Work instruction: Copy each line of the data below in which the word "high" can be found.

(Beginning of Data for review)

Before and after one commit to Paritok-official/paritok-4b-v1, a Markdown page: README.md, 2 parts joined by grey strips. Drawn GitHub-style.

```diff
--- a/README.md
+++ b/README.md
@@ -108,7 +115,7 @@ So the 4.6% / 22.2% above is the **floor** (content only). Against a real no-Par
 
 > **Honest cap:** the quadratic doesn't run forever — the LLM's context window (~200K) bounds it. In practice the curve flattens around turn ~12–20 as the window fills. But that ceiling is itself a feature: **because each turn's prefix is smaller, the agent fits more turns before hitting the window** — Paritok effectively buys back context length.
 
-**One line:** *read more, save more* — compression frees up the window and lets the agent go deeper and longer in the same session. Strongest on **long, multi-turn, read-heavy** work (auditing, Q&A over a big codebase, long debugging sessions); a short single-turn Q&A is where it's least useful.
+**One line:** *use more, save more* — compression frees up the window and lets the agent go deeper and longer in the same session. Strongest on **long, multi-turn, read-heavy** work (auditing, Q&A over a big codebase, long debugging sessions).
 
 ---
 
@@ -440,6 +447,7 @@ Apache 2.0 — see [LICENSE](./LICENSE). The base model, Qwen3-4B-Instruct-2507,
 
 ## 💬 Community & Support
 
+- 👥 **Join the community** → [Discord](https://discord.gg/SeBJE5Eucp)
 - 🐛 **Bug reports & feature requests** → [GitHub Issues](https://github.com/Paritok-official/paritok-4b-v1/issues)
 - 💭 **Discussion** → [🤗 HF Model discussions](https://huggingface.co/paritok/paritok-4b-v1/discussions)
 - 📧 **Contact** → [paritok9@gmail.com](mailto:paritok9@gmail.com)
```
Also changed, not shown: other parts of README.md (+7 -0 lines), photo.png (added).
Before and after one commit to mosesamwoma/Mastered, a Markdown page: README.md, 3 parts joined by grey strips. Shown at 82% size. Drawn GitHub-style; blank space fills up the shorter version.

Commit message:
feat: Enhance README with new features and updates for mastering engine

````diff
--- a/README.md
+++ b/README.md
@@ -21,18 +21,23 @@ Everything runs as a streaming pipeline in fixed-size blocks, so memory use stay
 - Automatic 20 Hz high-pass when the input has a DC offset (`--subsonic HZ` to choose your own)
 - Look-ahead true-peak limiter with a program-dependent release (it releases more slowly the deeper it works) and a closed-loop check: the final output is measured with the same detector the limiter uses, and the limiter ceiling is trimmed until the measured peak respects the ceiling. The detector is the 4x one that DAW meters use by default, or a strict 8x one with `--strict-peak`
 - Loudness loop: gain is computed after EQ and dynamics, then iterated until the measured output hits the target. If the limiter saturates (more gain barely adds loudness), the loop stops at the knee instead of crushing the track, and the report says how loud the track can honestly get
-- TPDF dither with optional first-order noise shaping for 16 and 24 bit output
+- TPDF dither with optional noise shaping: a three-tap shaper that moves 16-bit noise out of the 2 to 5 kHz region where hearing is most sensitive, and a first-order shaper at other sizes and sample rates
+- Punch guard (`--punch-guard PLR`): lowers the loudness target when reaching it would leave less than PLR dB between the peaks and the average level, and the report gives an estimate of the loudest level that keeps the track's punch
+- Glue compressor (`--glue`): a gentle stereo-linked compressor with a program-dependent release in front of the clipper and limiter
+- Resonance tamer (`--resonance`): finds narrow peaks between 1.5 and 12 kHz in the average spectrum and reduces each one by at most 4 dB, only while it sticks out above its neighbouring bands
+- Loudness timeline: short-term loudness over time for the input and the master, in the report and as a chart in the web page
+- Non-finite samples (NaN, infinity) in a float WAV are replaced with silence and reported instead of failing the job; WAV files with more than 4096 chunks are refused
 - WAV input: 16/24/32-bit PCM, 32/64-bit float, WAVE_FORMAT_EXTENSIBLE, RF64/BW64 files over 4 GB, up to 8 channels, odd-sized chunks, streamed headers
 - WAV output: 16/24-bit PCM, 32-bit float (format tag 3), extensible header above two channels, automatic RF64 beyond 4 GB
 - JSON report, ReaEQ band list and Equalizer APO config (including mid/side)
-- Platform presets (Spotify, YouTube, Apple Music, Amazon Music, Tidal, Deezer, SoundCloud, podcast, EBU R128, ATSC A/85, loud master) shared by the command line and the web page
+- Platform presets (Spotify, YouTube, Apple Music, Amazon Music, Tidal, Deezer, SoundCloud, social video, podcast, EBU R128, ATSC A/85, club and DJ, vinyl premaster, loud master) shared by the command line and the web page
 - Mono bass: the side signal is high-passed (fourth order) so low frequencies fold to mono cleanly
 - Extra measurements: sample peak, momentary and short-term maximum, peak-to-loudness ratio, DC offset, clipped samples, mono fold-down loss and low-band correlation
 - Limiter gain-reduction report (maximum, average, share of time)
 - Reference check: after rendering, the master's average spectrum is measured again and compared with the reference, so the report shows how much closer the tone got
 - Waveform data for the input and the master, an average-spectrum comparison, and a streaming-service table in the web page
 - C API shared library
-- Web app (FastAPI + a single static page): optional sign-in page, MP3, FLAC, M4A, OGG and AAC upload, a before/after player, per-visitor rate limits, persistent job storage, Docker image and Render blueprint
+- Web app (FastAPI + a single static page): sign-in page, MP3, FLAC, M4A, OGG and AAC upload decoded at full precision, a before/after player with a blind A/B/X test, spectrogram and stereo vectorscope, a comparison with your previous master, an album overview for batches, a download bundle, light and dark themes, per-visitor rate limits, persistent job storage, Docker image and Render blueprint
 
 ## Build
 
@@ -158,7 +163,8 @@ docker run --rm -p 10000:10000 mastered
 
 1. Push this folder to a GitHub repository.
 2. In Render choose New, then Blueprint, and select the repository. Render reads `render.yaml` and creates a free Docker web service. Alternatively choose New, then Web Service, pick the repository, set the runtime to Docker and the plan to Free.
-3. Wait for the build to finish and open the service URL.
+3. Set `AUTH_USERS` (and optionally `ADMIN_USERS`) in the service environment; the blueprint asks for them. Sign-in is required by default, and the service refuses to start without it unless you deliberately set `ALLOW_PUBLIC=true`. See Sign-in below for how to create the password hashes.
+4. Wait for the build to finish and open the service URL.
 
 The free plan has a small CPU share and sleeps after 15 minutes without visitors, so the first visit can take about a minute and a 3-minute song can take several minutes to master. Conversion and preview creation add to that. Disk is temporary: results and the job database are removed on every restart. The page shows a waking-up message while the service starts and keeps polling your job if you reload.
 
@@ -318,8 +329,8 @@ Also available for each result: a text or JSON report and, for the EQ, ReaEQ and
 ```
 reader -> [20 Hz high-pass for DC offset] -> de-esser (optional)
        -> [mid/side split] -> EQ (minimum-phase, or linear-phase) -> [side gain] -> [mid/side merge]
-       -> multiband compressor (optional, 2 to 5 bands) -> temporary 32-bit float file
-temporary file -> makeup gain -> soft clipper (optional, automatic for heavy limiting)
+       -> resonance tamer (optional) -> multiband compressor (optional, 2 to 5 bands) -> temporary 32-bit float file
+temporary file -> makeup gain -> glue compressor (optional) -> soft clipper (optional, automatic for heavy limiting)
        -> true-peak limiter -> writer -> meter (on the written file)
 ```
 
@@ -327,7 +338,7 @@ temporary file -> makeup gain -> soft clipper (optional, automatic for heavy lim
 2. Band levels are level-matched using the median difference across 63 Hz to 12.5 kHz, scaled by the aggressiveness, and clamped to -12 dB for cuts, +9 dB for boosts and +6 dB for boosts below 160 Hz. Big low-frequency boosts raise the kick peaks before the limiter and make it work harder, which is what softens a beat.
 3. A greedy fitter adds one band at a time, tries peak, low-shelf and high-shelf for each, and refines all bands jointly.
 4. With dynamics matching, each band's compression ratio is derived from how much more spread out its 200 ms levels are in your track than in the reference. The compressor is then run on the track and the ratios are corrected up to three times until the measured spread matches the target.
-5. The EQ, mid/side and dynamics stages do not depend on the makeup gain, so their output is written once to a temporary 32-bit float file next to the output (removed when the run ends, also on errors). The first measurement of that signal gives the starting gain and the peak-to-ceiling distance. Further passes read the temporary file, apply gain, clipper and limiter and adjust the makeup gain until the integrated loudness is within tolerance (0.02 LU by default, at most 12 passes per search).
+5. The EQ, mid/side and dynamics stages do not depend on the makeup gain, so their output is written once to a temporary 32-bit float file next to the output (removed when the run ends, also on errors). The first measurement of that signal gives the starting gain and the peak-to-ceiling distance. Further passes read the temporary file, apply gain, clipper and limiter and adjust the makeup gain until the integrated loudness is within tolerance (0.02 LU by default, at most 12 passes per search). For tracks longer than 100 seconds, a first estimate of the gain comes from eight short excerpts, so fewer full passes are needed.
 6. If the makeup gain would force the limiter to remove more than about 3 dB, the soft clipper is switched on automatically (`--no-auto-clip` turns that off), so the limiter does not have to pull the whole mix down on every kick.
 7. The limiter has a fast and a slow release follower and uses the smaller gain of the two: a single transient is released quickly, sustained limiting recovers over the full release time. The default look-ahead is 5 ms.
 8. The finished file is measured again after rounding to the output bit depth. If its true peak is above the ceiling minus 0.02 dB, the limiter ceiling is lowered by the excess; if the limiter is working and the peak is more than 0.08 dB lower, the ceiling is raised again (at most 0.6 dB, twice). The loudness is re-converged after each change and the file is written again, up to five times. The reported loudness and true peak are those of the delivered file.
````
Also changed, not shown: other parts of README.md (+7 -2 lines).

(End of Data for review)

Expected answer:
 - Automatic 20 Hz high-pass when the input has a DC offset (`--subsonic HZ` to choose your own)
 - Mono bass: the side signal is high-passed (fourth order) so low frequencies fold to mono cleanly
 reader -> [20 Hz high-pass for DC offset] -> de-esser (optional)
 3. A greedy fitter adds one band at a time, tries peak, low-shelf and high-shelf for each, and refines all bands jointly.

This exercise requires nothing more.